Repeat every record exactly as given.

[Records excerpted from a collection]
————

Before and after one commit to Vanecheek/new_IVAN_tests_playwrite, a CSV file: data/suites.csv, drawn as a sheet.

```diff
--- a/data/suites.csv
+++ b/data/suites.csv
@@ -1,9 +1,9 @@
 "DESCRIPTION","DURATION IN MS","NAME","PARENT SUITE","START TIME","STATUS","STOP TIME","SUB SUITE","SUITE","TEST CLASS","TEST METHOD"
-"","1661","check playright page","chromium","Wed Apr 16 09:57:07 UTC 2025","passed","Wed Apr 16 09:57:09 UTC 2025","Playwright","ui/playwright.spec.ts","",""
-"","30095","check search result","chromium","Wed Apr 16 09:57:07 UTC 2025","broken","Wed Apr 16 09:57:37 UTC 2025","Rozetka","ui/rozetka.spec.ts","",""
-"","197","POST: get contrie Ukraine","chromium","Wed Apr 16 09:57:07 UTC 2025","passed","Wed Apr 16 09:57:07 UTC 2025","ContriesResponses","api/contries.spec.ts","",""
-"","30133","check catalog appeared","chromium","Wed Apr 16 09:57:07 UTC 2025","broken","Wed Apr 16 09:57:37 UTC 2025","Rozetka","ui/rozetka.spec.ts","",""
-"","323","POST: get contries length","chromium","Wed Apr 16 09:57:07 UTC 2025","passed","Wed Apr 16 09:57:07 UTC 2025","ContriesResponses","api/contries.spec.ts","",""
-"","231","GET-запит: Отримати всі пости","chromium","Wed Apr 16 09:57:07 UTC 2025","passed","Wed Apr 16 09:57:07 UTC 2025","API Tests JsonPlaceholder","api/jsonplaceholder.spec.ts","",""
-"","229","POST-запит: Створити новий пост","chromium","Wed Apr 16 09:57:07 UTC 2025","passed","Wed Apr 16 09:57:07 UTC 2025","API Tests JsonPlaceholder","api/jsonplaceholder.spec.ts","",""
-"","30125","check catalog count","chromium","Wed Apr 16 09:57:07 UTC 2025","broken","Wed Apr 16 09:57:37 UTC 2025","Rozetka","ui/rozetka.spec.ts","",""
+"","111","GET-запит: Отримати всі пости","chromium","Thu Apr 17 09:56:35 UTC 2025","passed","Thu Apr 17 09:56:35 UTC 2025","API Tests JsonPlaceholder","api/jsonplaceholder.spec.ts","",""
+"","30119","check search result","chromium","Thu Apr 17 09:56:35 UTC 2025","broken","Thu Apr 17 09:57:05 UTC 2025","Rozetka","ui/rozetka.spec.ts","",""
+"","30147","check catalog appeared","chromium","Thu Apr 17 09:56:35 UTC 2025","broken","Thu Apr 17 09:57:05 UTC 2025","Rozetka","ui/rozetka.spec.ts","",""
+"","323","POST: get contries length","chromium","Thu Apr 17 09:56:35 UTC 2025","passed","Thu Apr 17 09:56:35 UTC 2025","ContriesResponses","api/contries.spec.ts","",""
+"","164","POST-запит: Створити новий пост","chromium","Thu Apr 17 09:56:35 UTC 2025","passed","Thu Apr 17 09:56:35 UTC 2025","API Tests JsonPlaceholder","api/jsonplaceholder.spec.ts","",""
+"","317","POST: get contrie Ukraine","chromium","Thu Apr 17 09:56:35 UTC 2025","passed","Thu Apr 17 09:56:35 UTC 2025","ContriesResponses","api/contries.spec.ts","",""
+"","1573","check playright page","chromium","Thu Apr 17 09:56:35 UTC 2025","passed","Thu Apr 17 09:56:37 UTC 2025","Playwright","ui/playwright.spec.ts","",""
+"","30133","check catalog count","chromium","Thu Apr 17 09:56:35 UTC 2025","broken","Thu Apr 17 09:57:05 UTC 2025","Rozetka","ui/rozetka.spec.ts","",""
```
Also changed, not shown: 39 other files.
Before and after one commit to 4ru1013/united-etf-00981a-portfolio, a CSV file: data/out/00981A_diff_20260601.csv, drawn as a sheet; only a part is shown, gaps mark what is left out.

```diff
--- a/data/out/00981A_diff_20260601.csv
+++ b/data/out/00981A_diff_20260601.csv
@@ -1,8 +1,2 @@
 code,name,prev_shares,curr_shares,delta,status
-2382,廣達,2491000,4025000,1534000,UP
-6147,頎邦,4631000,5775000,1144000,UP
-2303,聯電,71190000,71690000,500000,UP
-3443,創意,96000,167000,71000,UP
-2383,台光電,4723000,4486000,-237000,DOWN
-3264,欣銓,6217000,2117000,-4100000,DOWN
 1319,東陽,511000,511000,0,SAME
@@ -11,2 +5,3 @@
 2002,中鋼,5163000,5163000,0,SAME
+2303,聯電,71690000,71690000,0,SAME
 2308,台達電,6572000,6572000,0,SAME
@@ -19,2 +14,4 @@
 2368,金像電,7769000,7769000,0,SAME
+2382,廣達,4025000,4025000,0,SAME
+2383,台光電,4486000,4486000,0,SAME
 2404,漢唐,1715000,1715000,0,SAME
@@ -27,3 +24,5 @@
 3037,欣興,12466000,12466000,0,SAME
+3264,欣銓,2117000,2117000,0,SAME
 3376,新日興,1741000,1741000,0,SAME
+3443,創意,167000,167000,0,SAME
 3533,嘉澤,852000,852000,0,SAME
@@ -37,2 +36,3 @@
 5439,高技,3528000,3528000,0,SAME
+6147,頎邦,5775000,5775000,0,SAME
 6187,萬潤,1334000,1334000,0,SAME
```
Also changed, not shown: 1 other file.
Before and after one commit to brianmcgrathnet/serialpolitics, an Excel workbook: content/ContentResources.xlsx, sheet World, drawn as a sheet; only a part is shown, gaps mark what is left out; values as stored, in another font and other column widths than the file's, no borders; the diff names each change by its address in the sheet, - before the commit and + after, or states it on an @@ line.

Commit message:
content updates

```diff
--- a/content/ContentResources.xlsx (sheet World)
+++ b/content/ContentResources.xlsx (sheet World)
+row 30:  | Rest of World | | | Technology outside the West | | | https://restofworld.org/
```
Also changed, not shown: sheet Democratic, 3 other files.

————

• _Exercise response_
Before and after one commit to Vanecheek/new_IVAN_tests_playwrite, a CSV file: data/suites.csv, drawn as a sheet.

```diff
--- a/data/suites.csv
+++ b/data/suites.csv
@@ -1,9 +1,9 @@
 "DESCRIPTION","DURATION IN MS","NAME","PARENT SUITE","START TIME","STATUS","STOP TIME","SUB SUITE","SUITE","TEST CLASS","TEST METHOD"
-"","1661","check playright page","chromium","Wed Apr 16 09:57:07 UTC 2025","passed","Wed Apr 16 09:57:09 UTC 2025","Playwright","ui/playwright.spec.ts","",""
-"","30095","check search result","chromium","Wed Apr 16 09:57:07 UTC 2025","broken","Wed Apr 16 09:57:37 UTC 2025","Rozetka","ui/rozetka.spec.ts","",""
-"","197","POST: get contrie Ukraine","chromium","Wed Apr 16 09:57:07 UTC 2025","passed","Wed Apr 16 09:57:07 UTC 2025","ContriesResponses","api/contries.spec.ts","",""
-"","30133","check catalog appeared","chromium","Wed Apr 16 09:57:07 UTC 2025","broken","Wed Apr 16 09:57:37 UTC 2025","Rozetka","ui/rozetka.spec.ts","",""
-"","323","POST: get contries length","chromium","Wed Apr 16 09:57:07 UTC 2025","passed","Wed Apr 16 09:57:07 UTC 2025","ContriesResponses","api/contries.spec.ts","",""
-"","231","GET-запит: Отримати всі пости","chromium","Wed Apr 16 09:57:07 UTC 2025","passed","Wed Apr 16 09:57:07 UTC 2025","API Tests JsonPlaceholder","api/jsonplaceholder.spec.ts","",""
-"","229","POST-запит: Створити новий пост","chromium","Wed Apr 16 09:57:07 UTC 2025","passed","Wed Apr 16 09:57:07 UTC 2025","API Tests JsonPlaceholder","api/jsonplaceholder.spec.ts","",""
-"","30125","check catalog count","chromium","Wed Apr 16 09:57:07 UTC 2025","broken","Wed Apr 16 09:57:37 UTC 2025","Rozetka","ui/rozetka.spec.ts","",""
+"","111","GET-запит: Отримати всі пости","chromium","Thu Apr 17 09:56:35 UTC 2025","passed","Thu Apr 17 09:56:35 UTC 2025","API Tests JsonPlaceholder","api/jsonplaceholder.spec.ts","",""
+"","30119","check search result","chromium","Thu Apr 17 09:56:35 UTC 2025","broken","Thu Apr 17 09:57:05 UTC 2025","Rozetka","ui/rozetka.spec.ts","",""
+"","30147","check catalog appeared","chromium","Thu Apr 17 09:56:35 UTC 2025","broken","Thu Apr 17 09:57:05 UTC 2025","Rozetka","ui/rozetka.spec.ts","",""
+"","323","POST: get contries length","chromium","Thu Apr 17 09:56:35 UTC 2025","passed","Thu Apr 17 09:56:35 UTC 2025","ContriesResponses","api/contries.spec.ts","",""
+"","164","POST-запит: Створити новий пост","chromium","Thu Apr 17 09:56:35 UTC 2025","passed","Thu Apr 17 09:56:35 UTC 2025","API Tests JsonPlaceholder","api/jsonplaceholder.spec.ts","",""
+"","317","POST: get contrie Ukraine","chromium","Thu Apr 17 09:56:35 UTC 2025","passed","Thu Apr 17 09:56:35 UTC 2025","ContriesResponses","api/contries.spec.ts","",""
+"","1573","check playright page","chromium","Thu Apr 17 09:56:35 UTC 2025","passed","Thu Apr 17 09:56:37 UTC 2025","Playwright","ui/playwright.spec.ts","",""
+"","30133","check catalog count","chromium","Thu Apr 17 09:56:35 UTC 2025","broken","Thu Apr 17 09:57:05 UTC 2025","Rozetka","ui/rozetka.spec.ts","",""
```
Also changed, not shown: 39 other files.
Before and after one commit to 4ru1013/united-etf-00981a-portfolio, a CSV file: data/out/00981A_diff_20260601.csv, drawn as a sheet; only a part is shown, gaps mark what is left out.

```diff
--- a/data/out/00981A_diff_20260601.csv
+++ b/data/out/00981A_diff_20260601.csv
@@ -1,8 +1,2 @@
 code,name,prev_shares,curr_shares,delta,status
-2382,廣達,2491000,4025000,1534000,UP
-6147,頎邦,4631000,5775000,1144000,UP
-2303,聯電,71190000,71690000,500000,UP
-3443,創意,96000,167000,71000,UP
-2383,台光電,4723000,4486000,-237000,DOWN
-3264,欣銓,6217000,2117000,-4100000,DOWN
 1319,東陽,511000,511000,0,SAME
@@ -11,2 +5,3 @@
 2002,中鋼,5163000,5163000,0,SAME
+2303,聯電,71690000,71690000,0,SAME
 2308,台達電,6572000,6572000,0,SAME
@@ -19,2 +14,4 @@
 2368,金像電,7769000,7769000,0,SAME
+2382,廣達,4025000,4025000,0,SAME
+2383,台光電,4486000,4486000,0,SAME
 2404,漢唐,1715000,1715000,0,SAME
@@ -27,3 +24,5 @@
 3037,欣興,12466000,12466000,0,SAME
+3264,欣銓,2117000,2117000,0,SAME
 3376,新日興,1741000,1741000,0,SAME
+3443,創意,167000,167000,0,SAME
 3533,嘉澤,852000,852000,0,SAME
@@ -37,2 +36,3 @@
 5439,高技,3528000,3528000,0,SAME
+6147,頎邦,5775000,5775000,0,SAME
 6187,萬潤,1334000,1334000,0,SAME
```
Also changed, not shown: 1 other file.
Before and after one commit to brianmcgrathnet/serialpolitics, an Excel workbook: content/ContentResources.xlsx, sheet World, drawn as a sheet; only a part is shown, gaps mark what is left out; values as stored, in another font and other column widths than the file's, no borders; the diff names each change by its address in the sheet, - before the commit and + after, or states it on an @@ line.

Commit message:
content updates

```diff
--- a/content/ContentResources.xlsx (sheet World)
+++ b/content/ContentResources.xlsx (sheet World)
+row 30:  | Rest of World | | | Technology outside the West | | | https://restofworld.org/
```
Also changed, not shown: sheet Democratic, 3 other files.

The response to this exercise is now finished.